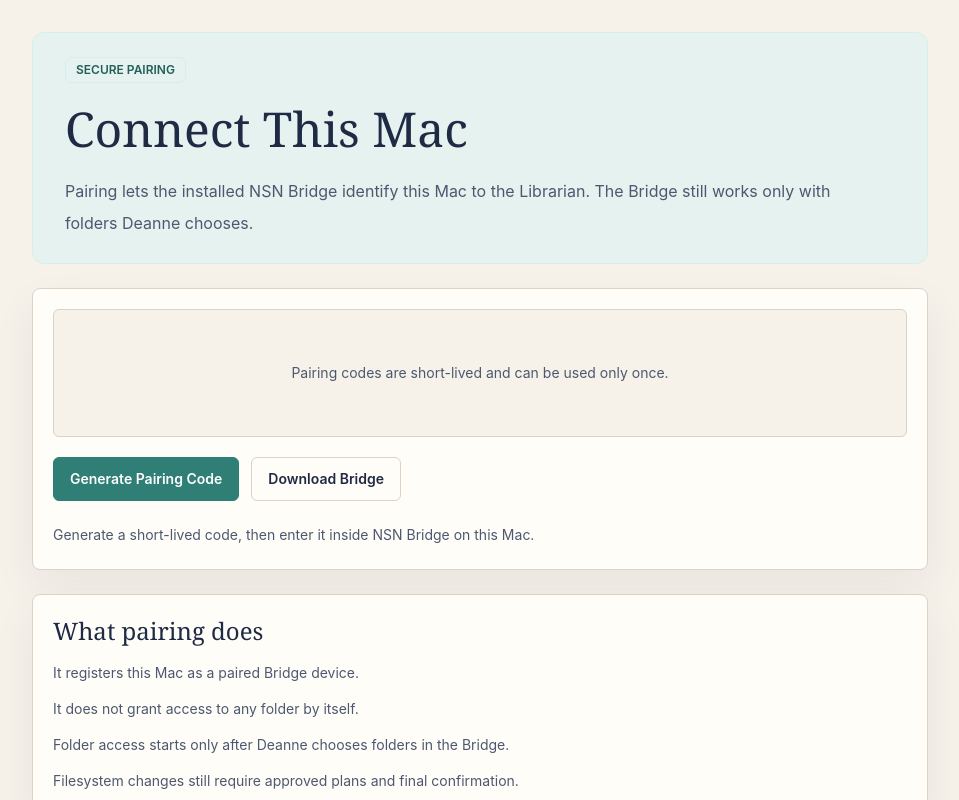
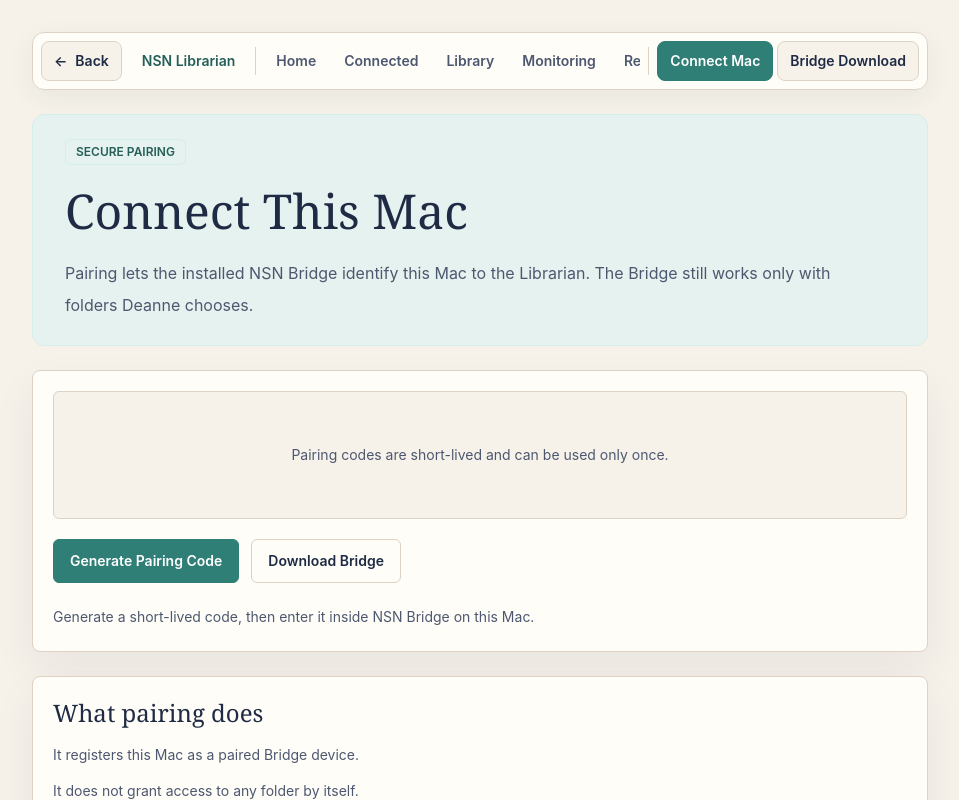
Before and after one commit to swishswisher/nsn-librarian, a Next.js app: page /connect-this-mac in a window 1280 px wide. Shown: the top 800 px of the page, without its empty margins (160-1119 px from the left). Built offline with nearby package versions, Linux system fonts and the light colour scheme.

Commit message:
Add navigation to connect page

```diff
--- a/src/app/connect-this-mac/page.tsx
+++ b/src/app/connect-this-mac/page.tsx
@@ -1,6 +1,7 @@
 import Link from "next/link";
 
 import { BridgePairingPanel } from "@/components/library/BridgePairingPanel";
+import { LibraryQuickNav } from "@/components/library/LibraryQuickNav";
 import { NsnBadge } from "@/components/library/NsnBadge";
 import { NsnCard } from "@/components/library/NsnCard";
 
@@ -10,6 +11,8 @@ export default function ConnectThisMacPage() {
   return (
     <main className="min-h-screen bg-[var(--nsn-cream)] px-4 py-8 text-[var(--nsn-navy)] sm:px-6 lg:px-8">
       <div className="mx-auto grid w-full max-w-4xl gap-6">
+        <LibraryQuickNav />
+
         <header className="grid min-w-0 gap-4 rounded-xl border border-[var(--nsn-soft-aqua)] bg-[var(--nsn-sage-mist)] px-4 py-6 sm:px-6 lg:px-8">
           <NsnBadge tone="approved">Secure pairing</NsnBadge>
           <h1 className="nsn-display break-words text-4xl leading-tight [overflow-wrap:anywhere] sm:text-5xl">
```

━━━━━━

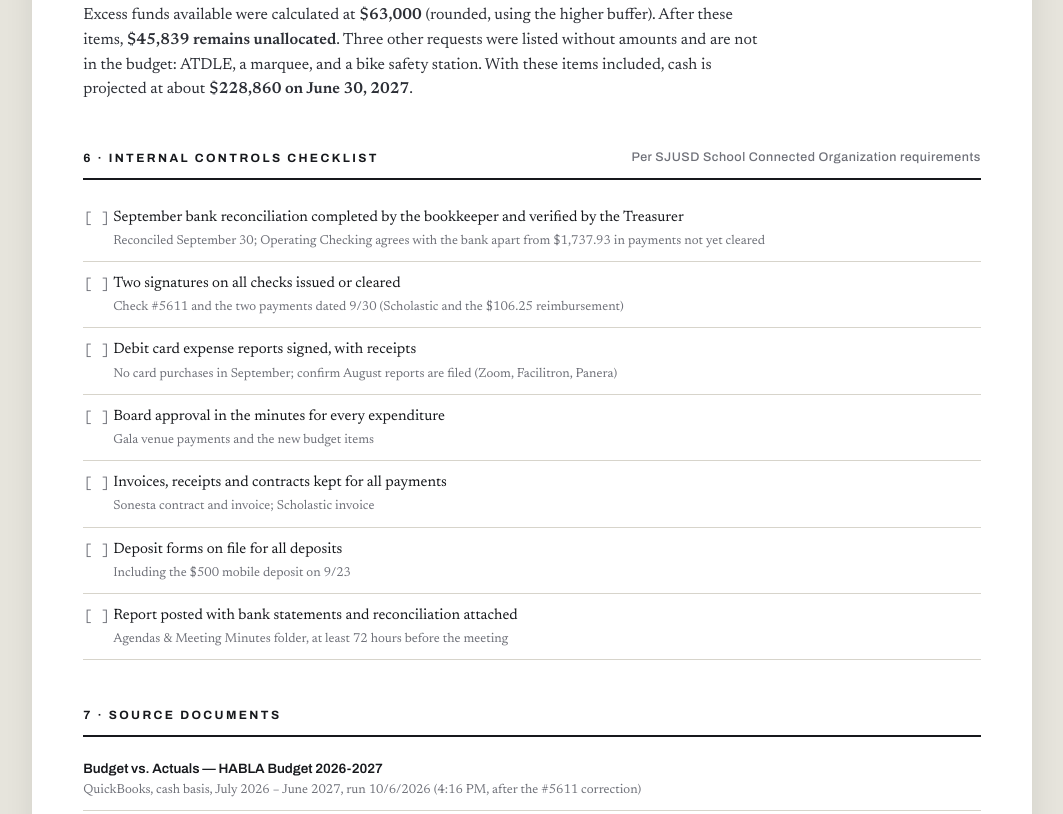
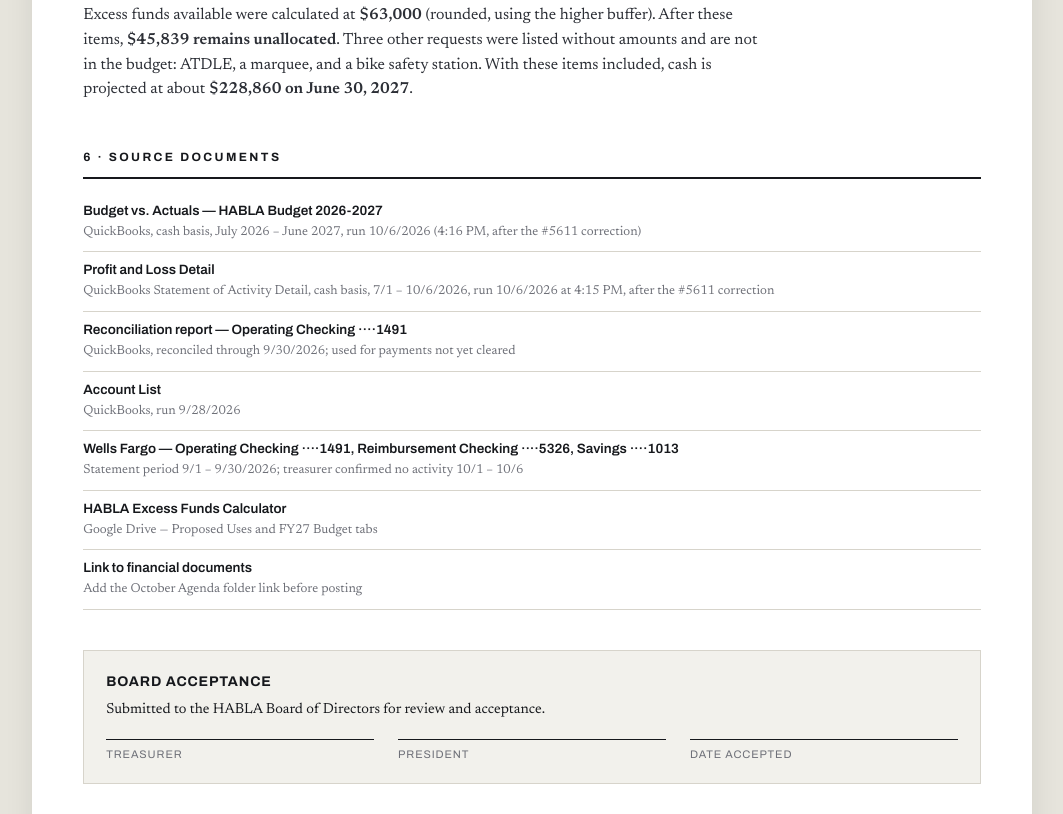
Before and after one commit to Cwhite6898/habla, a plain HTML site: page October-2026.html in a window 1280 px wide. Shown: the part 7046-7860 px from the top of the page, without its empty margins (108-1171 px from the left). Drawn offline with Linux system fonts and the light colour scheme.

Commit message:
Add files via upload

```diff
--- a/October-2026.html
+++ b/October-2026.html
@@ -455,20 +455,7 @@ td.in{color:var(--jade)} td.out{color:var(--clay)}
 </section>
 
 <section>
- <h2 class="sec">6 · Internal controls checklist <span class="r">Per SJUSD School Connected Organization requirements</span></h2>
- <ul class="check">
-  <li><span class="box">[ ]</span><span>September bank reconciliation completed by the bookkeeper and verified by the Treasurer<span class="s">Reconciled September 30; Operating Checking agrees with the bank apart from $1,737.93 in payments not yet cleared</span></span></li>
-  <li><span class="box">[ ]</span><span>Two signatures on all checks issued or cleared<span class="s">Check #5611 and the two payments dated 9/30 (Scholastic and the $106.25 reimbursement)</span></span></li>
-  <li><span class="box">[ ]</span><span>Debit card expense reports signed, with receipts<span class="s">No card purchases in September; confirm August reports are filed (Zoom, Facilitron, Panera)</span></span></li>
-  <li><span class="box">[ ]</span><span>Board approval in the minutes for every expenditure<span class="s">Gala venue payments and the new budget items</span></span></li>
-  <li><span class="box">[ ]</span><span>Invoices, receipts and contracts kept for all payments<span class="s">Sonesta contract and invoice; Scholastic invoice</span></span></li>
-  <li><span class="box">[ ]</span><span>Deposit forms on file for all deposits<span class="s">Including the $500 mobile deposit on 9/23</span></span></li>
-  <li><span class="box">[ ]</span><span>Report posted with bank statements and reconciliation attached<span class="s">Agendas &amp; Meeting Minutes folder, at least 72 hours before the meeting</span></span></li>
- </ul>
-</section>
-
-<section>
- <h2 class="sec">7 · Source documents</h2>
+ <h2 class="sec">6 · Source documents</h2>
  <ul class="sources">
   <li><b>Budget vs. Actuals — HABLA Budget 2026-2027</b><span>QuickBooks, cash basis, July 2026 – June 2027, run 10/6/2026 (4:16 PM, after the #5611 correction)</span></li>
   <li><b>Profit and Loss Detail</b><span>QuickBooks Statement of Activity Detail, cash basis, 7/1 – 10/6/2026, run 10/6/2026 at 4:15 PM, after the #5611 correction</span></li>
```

━━━━━━

Check each line of the material for the word "className". State how many have it, and write nothing else.

4